* _What the task requires_
Your task is to output the listing word for word, with pictures excluded.

* _Task material_
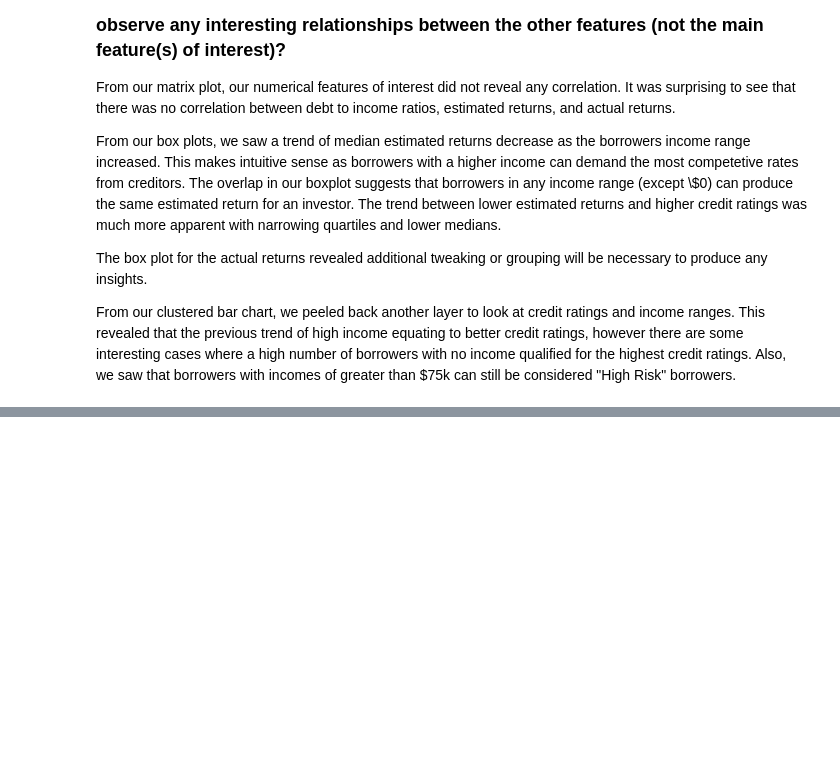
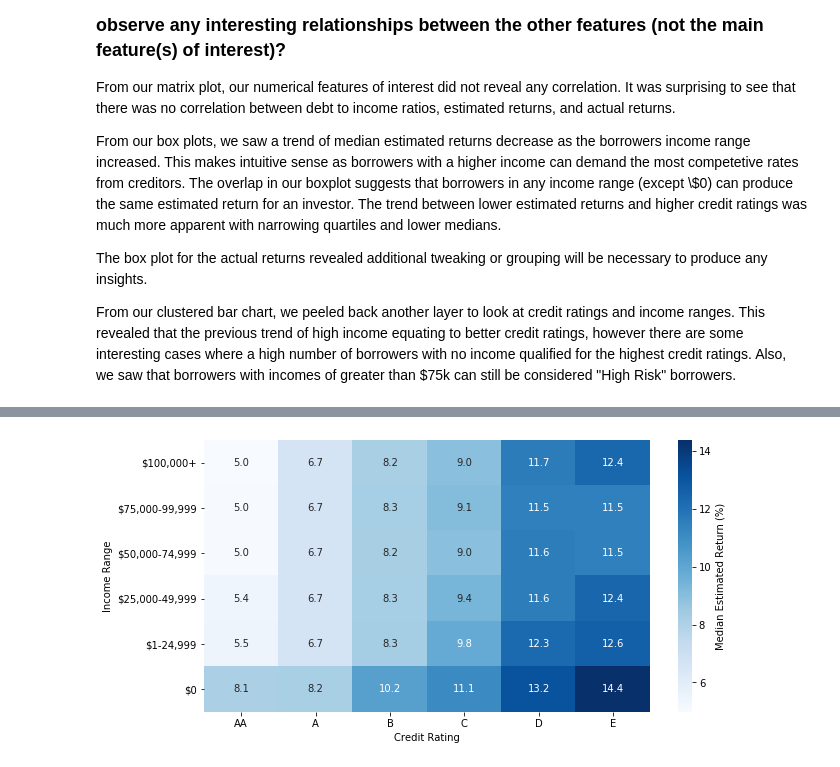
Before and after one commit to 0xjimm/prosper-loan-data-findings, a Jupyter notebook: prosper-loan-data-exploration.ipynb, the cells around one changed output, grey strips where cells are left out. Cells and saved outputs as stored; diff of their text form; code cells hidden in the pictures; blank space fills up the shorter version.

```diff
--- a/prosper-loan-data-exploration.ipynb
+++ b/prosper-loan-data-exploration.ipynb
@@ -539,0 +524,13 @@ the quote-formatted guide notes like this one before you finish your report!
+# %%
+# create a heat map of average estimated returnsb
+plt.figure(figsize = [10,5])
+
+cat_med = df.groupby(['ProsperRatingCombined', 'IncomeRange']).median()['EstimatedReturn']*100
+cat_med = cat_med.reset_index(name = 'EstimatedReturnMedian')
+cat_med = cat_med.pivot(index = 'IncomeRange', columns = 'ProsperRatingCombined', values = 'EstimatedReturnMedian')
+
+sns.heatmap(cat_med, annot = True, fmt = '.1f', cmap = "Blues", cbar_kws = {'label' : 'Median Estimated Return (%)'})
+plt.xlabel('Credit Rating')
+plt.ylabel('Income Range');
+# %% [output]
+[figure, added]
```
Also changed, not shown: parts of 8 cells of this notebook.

* _Response to the exercise_
Before and after one commit to 0xjimm/prosper-loan-data-findings, a Jupyter notebook: prosper-loan-data-exploration.ipynb, the cells around one changed output, grey strips where cells are left out. Cells and saved outputs as stored; diff of their text form; code cells hidden in the pictures; blank space fills up the shorter version.

```diff
--- a/prosper-loan-data-exploration.ipynb
+++ b/prosper-loan-data-exploration.ipynb
@@ -539,0 +524,13 @@ the quote-formatted guide notes like this one before you finish your report!
+# %%
+# create a heat map of average estimated returnsb
+plt.figure(figsize = [10,5])
+
+cat_med = df.groupby(['ProsperRatingCombined', 'IncomeRange']).median()['EstimatedReturn']*100
+cat_med = cat_med.reset_index(name = 'EstimatedReturnMedian')
+cat_med = cat_med.pivot(index = 'IncomeRange', columns = 'ProsperRatingCombined', values = 'EstimatedReturnMedian')
+
+sns.heatmap(cat_med, annot = True, fmt = '.1f', cmap = "Blues", cbar_kws = {'label' : 'Median Estimated Return (%)'})
+plt.xlabel('Credit Rating')
+plt.ylabel('Income Range');
+# %% [output]
+[figure, added]
```
Also changed, not shown: parts of 8 cells of this notebook.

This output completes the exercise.